WHAT IS EXPECTED: Please return every line of the records below that holds the word "chart".

Before-and-after page screenshots:
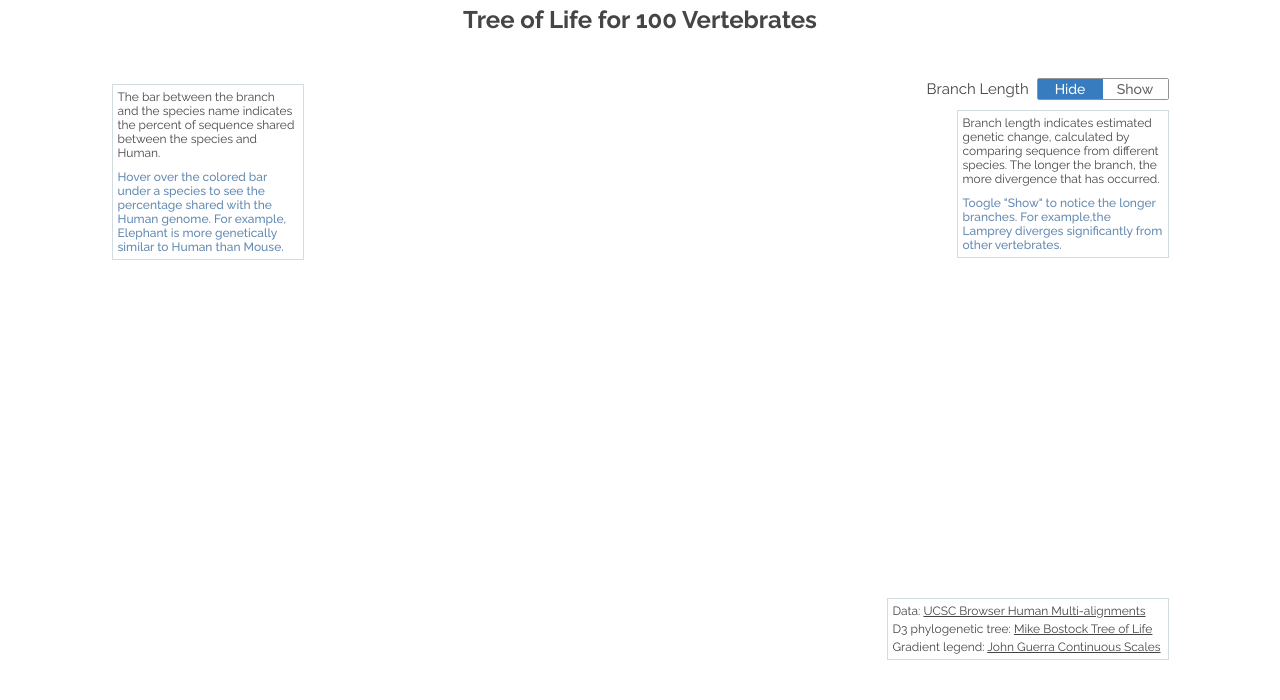
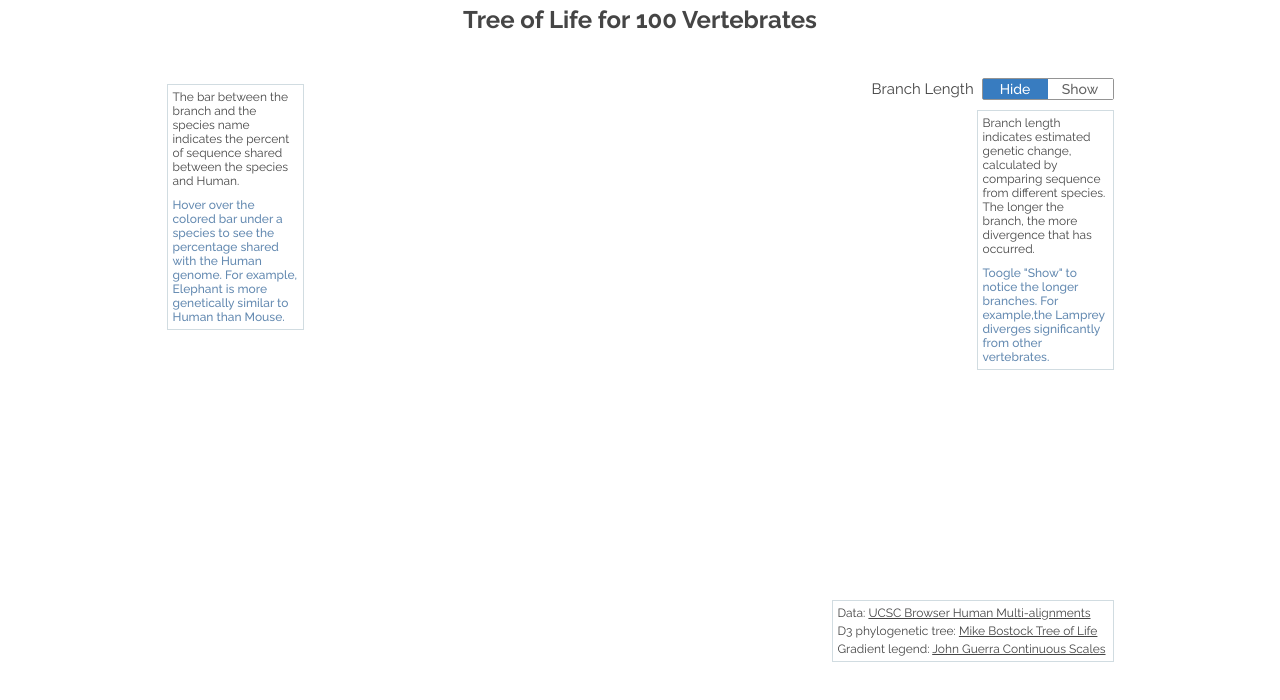
Before and after one commit to tonydisera/phylogenetic-tree, a plain HTML site: page index.html in a window 1280 px wide. Drawn offline with nearby package versions, Linux system fonts and the light colour scheme; no server answers.

Commit message:
adjust width to work for mobile

```diff
--- a/assets/style.css
+++ b/assets/style.css
@@ -108,7 +108,7 @@ h2 {
 
 
 .chart-hint {
-  width: 200px;
+  width: 125px;
   font-size: 12px;
   border: solid #819fad5c 1px;
   padding: 5px;
@@ -124,13 +124,13 @@ h2 {
 }
 
 .chart-hint.legend {
-    width: 180px;
+    width: 125px;
     margin-top: 50px;
 }
 
 .chart-hint.credits {
     width: 270px;
-    margin-top: 340px;
+    margin-top:230px;
 }
 
 
--- a/index.html
+++ b/index.html
@@ -26,7 +26,7 @@
     </div>
 
     <div style="display:flex;flex-flow:row;">
-      <div style="width:200px">
+      <div style="width:140px">
         <div class="chart-hint legend" >
              The bar between the branch and the species name indicates the percent
              of sequence shared between the species and Human.
@@ -45,7 +45,7 @@
       </div>
 
 
-      <div style="display:flex;flex-flow:column;align-items:flex-end;margin-left:-150px;margin-top: 40px">
+      <div style="display:flex;flex-flow:column;align-items:flex-end;margin-left:-200px;margin-top: 40px">
         <div id="toggle-button-container">
           <span id="toggle-button-label" >Branch Length</span>
           <div id="toggle-button"></div>
```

SOLUTION BELOW:
 .chart-hint {
 .chart-hint.legend {
 .chart-hint.credits {
         <div class="chart-hint legend" >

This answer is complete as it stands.